What to exclude from your review:

Please do not write about reviews, commentary, or information posted on the product page. If you see any errors in the information on the product page, please send us an email.

Reviews should not contain any of the following:

  • - HTML tags, profanity, obscenities, vulgarities, or comments that defame anyone
  • - Time-sensitive information such as tour dates, signings, lectures, etc.
  • - Single-word reviews. Other people will read your review to discover why you liked or didn't like the title. Be descriptive.
  • - Comments focusing on the author or that may ruin the ending for others
  • - Phone numbers, addresses, URLs
  • - Pricing and availability information or alternative ordering information
  • - Advertisements or commercial solicitation

Reminder:

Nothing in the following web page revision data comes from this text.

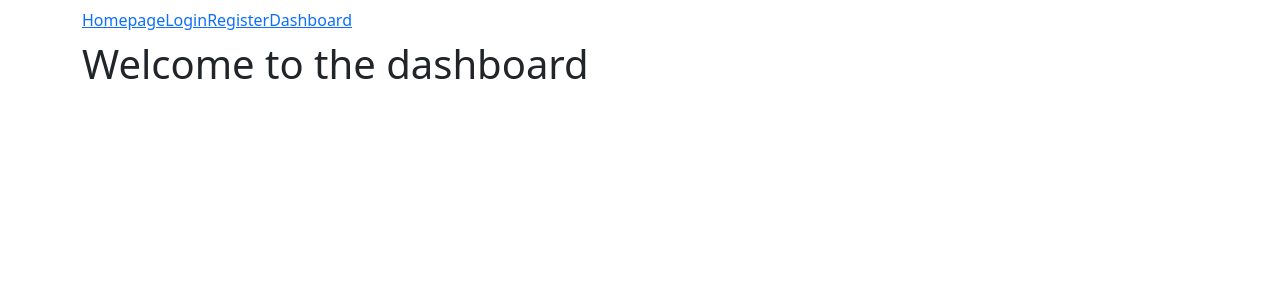
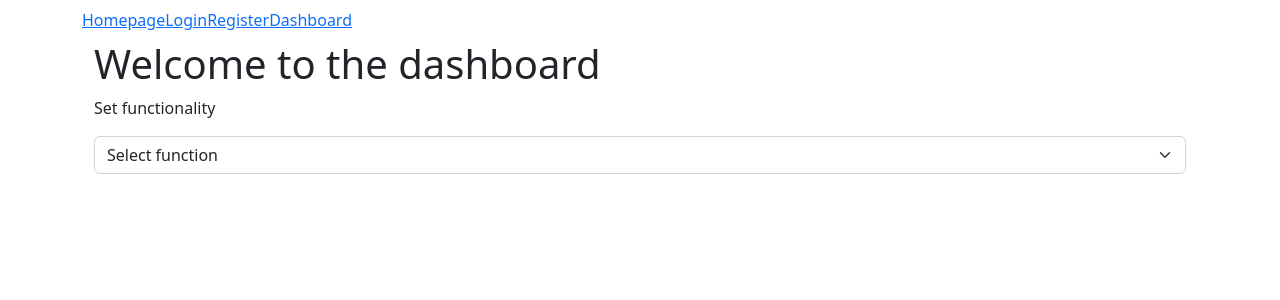
Before and after one commit to LibermanDaniel/stunning-giggle, a React (Create React App) app in the folder client/: page /dashboard in a window 1280 px wide. Shown: the top 300 px of the page. Built offline with nearby package versions, Linux system fonts and the light colour scheme.

Commit message:
dashboard update

```diff
--- a/client/src/pages/Dashboard.jsx
+++ b/client/src/pages/Dashboard.jsx
@@ -1,12 +1,158 @@
-const dashboard = () => {
+import Form from 'react-bootstrap/Form';
+import { useState } from 'react'
+import Container from 'react-bootstrap/Container';
+import Button from 'react-bootstrap/Button';
+
+
+const Dashboard = () => {
+  const [parameter, setParameter] = useState(null)
+  const [value, setValue] = useState(null)
+  const [checks, setChecks] = useState([{ name: "Vibrate", checked: false },
+  { name: "Lights", checked: false },
+  { name: "Both", checked: false }])
+  const parameters = [
+    { name: 'Temp', id: 1, inputFields: ['cubeSide', 'targetTemp'] },
+    { name: 'Humid', id: 2, inputFields: ['cubeSide', 'targetHumid'] },
+    { name: 'Weather', id: 3, inputFields: ['cubeSide', 'weather'] },
+    { name: 'Notification', id: 4, inputFields: ['cubeSide', 'notifcation'] },
+    { name: 'Lamp', id: 5, inputFields: ['cubeSide', 'lamp'] },
+    { name: 'Idle', id: 6, inputFields: ['cubeSide'] }
+  ]
+
+  const handleClick = (event) => {
+    event.preventDefault();
+    const [selected] = parameters.filter(parameter => {
+      return parameter.name === event.target.value
+    })
+    setParameter(selected)
+  }
+
+  const formBuilder = (parameter) => {
+    console.log(parameter)
+    return (
+      <Form>
+        {parameter.inputFields.map(inputField => {
+          switch (inputField) {
+            case 'cubeSide':
+              return cubeSide()
+
+            case 'targetTemp':
+              return tempTarget()
+
+            case 'targetHumid':
+              return humidTarget()
+
+            case 'lamp':
+              return colorPicker()
+
+            case 'notifcation':
+              return notifcation()
+
+            case 'weather':
+              return weather()
+
+            default:
+              return null;
+          }
+        })}
+        <Button type="submit" className='mt-3 fs-5'>Submit</Button>
+      </Form>
+    )
+  }
+  const cubeSide = () => {
+    return (
+      <Form.Group className="mb-3">
+        <Form.Label>Cube side:</Form.Label>
+
+        <Form.Select>
+          <option value={1} > 1 </option>
+          <option value={2} > 2 </option>
+          <option value={3} > 3 </option>
+          <option value={4} > 4 </option>
+          <option value={5} > 5 </option>
+          <option value={6} > 6 </option>
+        </Form.Select>
+      </Form.Group >
+    )
+  }
+
+  const tempTarget = () => {
+    return (
+      <Form.Group className="mb-3">
+        <Form.Label>Temp target:</Form.Label>
+        <Form.Control type="number" placeholder="25" />
+      </Form.Group>
+    )
+  }
+
+  const humidTarget = () => {
+    return (
+      <Form.Group className="mb-3">
+        <Form.Label>Humid target:</Form.Label>
+        <Form.Control type="number" placeholder="30%" />
+      </Form.Group>
+    )
+  }
+
+  const colorPicker = () => {
+    return (
+      <Form.Group className="mb-3">
+        <Form.Label>Color:</Form.Label>
+        <Form.Control type="color" defaultValue />
+      </Form.Group>
+    )
+  }
+
+  const notifcation = () => {
+    return (
+      <Form.Group className="mb-3">
+        <Form.Check
+          inline
+          type={'checkbox'}
+          id={`default-${'checkbox'}`}
+          value={'Vibrate'}
+          label={'Vibrate'}
+        />
+        <Form.Check
+          inline
+          type={'checkbox'}
+          id={`default-${'checkbox'}`}
+          value={'Lights'}
+          label={'Lights'}
+        />
+        <Form.Check
+          inline
+          type={'checkbox'}
+          id={`default-${'checkbox'}`}
+          value={'Both'}
+          label={'Both'}
+        />
+        {value === 'Lights' || value === 'Both' ? colorPicker() : null}
+      </Form.Group>
+    )
+  }
+
+  const weather = () => {
+    return (
+      <Form.Group className="mb-3">
+        <Form.Label>Set city:</Form.Label>
+        <Form.Control type="text" value={''} placeholder="City" />
+      </Form.Group>
+    )
+  }
   return (
-    <div>
+    <Container>
       <h1>Welcome to the dashboard</h1>
-
-      <div>
-      </div>
-    </div>
+      <p>Set functionality</p>
+      <Form.Select aria-label="Default select example" onChange={handleClick}>
+        <option id='0' defaultValue hidden>Select function</option>
+        {parameters.map(parameter => {
+          return <option value={parameter.name}>{parameter.name}</option>
+        })}
+      </Form.Select >
+      {parameter === null ? null : formBuilder(parameter)}
+    </Container >
   )
 }
 
-export default dashboard
+export default Dashboard
```
Also changed, not shown: 1 other file (tests, documents, lock files or other folders).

  • - By submitting a review, you grant to Barnes & Noble.com and its sublicensees the royalty-free, perpetual, irrevocable right and license to use the review in accordance with the Barnes & Noble.com Terms of Use.
  • - Barnes & Noble.com reserves the right not to post any review -- particularly those that do not follow the terms and conditions of these Rules. Barnes & Noble.com also reserves the right to remove any review at any time without notice.
  • - See Terms of Use for other conditions and disclaimers.
Search for Products You'd Like to Recommend

Recommend other products that relate to your review. Just search for them below and share!

Create a Pen Name

Your Pen Name is your unique identity on BN.com. It will appear on the reviews you write and other website activities. Your Pen Name cannot be edited, changed or deleted once submitted.

 
Your Pen Name can be any combination of alphanumeric characters (plus - and _), and must be at least two characters long.

Continue Anonymously
Sort by: Showing all of 2 Customer Reviews
  • Posted April 3, 2012

    Good reading for serious policy types.

    This book is exactly what it should be if it is intended for serious students or analysts developing policies. I enjoyed it, but it could profit by a parallel book for non-policy analysts. That book could show the conclusions, with a lot less discussion of the methodology used. That book could be about 1/3 the length of this one.

    Was this review helpful? Yes  No   Report this review
  • Anonymous

    Posted October 29, 2013

    No text was provided for this review.

Sort by: Showing all of 2 Customer Reviews

If you find inappropriate content, please report it to Barnes & Noble
Why is this product inappropriate?
Comments (optional)